→ REQUIRED ACTION
From the first line to the last, reproduce the records exactly.

→ DATA
========
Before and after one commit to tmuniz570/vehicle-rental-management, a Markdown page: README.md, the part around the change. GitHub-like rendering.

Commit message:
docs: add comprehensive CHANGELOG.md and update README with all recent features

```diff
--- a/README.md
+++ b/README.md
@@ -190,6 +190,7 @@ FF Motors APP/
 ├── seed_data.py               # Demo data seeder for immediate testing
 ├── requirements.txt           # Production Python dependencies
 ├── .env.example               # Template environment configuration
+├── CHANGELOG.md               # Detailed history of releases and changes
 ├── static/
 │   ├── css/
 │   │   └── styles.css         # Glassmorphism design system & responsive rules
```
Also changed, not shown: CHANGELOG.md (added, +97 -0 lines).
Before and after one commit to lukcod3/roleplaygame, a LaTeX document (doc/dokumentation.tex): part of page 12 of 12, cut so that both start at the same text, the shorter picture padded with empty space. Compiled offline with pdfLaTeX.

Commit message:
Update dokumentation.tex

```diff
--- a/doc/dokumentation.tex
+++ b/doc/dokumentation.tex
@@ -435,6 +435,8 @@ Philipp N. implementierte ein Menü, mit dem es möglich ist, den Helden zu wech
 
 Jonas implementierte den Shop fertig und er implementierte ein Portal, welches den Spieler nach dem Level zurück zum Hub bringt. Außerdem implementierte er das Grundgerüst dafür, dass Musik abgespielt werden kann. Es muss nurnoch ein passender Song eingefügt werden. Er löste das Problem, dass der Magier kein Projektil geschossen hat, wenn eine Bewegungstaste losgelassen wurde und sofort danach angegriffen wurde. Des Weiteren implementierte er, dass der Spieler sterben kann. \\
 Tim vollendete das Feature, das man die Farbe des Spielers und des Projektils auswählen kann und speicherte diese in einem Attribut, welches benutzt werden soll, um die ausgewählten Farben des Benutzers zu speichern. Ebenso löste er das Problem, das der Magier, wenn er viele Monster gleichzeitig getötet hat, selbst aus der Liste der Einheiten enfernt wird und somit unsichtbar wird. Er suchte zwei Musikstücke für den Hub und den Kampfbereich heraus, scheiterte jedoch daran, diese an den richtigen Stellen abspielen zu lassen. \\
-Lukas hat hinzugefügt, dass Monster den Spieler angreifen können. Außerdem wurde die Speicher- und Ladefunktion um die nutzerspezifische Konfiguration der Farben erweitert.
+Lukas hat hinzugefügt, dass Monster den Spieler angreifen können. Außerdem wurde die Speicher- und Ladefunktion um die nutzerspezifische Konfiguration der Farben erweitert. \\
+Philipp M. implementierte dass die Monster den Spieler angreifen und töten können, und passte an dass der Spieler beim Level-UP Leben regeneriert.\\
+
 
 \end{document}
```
========
→ COMPLETED TASK
Before and after one commit to tmuniz570/vehicle-rental-management, a Markdown page: README.md, the part around the change. GitHub-like rendering.

Commit message:
docs: add comprehensive CHANGELOG.md and update README with all recent features

```diff
--- a/README.md
+++ b/README.md
@@ -190,6 +190,7 @@ FF Motors APP/
 ├── seed_data.py               # Demo data seeder for immediate testing
 ├── requirements.txt           # Production Python dependencies
 ├── .env.example               # Template environment configuration
+├── CHANGELOG.md               # Detailed history of releases and changes
 ├── static/
 │   ├── css/
 │   │   └── styles.css         # Glassmorphism design system & responsive rules
```
Also changed, not shown: CHANGELOG.md (added, +97 -0 lines).
Before and after one commit to lukcod3/roleplaygame, a LaTeX document (doc/dokumentation.tex): part of page 12 of 12, cut so that both start at the same text, the shorter picture padded with empty space. Compiled offline with pdfLaTeX.

Commit message:
Update dokumentation.tex

```diff
--- a/doc/dokumentation.tex
+++ b/doc/dokumentation.tex
@@ -435,6 +435,8 @@ Philipp N. implementierte ein Menü, mit dem es möglich ist, den Helden zu wech
 
 Jonas implementierte den Shop fertig und er implementierte ein Portal, welches den Spieler nach dem Level zurück zum Hub bringt. Außerdem implementierte er das Grundgerüst dafür, dass Musik abgespielt werden kann. Es muss nurnoch ein passender Song eingefügt werden. Er löste das Problem, dass der Magier kein Projektil geschossen hat, wenn eine Bewegungstaste losgelassen wurde und sofort danach angegriffen wurde. Des Weiteren implementierte er, dass der Spieler sterben kann. \\
 Tim vollendete das Feature, das man die Farbe des Spielers und des Projektils auswählen kann und speicherte diese in einem Attribut, welches benutzt werden soll, um die ausgewählten Farben des Benutzers zu speichern. Ebenso löste er das Problem, das der Magier, wenn er viele Monster gleichzeitig getötet hat, selbst aus der Liste der Einheiten enfernt wird und somit unsichtbar wird. Er suchte zwei Musikstücke für den Hub und den Kampfbereich heraus, scheiterte jedoch daran, diese an den richtigen Stellen abspielen zu lassen. \\
-Lukas hat hinzugefügt, dass Monster den Spieler angreifen können. Außerdem wurde die Speicher- und Ladefunktion um die nutzerspezifische Konfiguration der Farben erweitert.
+Lukas hat hinzugefügt, dass Monster den Spieler angreifen können. Außerdem wurde die Speicher- und Ladefunktion um die nutzerspezifische Konfiguration der Farben erweitert. \\
+Philipp M. implementierte dass die Monster den Spieler angreifen und töten können, und passte an dass der Spieler beim Level-UP Leben regeneriert.\\
+
 
 \end{document}
```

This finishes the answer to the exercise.